[ACTIVITY]
Which lines mention "after"? Show each one from the listing.

[EXTRACTED INFORMATION]
++++++++

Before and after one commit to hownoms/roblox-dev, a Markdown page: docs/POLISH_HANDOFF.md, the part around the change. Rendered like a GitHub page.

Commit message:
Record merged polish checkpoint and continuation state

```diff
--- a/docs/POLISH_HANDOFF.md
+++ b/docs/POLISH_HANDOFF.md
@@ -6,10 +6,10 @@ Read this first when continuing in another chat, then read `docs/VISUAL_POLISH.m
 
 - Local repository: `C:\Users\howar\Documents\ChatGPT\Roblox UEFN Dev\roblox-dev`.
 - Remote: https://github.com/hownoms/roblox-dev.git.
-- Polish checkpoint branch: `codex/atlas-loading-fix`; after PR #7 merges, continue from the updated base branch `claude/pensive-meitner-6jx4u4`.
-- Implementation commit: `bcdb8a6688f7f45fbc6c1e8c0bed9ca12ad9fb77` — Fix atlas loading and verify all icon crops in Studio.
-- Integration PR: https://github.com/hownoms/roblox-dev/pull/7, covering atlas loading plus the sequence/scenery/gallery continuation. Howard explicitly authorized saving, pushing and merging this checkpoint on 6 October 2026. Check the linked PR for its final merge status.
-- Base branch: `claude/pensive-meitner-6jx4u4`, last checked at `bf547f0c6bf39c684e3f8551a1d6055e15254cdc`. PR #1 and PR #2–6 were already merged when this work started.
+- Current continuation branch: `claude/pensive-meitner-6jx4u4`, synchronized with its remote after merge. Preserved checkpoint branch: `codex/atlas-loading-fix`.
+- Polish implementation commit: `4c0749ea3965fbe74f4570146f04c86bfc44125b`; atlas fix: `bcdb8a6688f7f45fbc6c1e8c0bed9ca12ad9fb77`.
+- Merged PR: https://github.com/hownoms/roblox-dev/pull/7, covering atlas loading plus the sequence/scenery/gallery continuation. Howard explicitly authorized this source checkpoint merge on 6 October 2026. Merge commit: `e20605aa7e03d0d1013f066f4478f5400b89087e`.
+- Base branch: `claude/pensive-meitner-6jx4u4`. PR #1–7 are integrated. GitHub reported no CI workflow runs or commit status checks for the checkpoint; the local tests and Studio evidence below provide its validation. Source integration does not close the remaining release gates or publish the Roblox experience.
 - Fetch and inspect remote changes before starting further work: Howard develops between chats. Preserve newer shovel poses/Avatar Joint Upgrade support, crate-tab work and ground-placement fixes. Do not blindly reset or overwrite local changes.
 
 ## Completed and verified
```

++++++++

[RESPONSE TO THE EXERCISE]
Before and after one commit to hownoms/roblox-dev, a Markdown page: docs/POLISH_HANDOFF.md, the part around the change. Rendered like a GitHub page.
-- Polish checkpoint branch: `codex/atlas-loading-fix`; after PR #7 merges, continue from the updated base branch `claude/pensive-meitner-6jx4u4`.
+- Current continuation branch: `claude/pensive-meitner-6jx4u4`, synchronized with its remote after merge. Preserved checkpoint branch: `codex/atlas-loading-fix`.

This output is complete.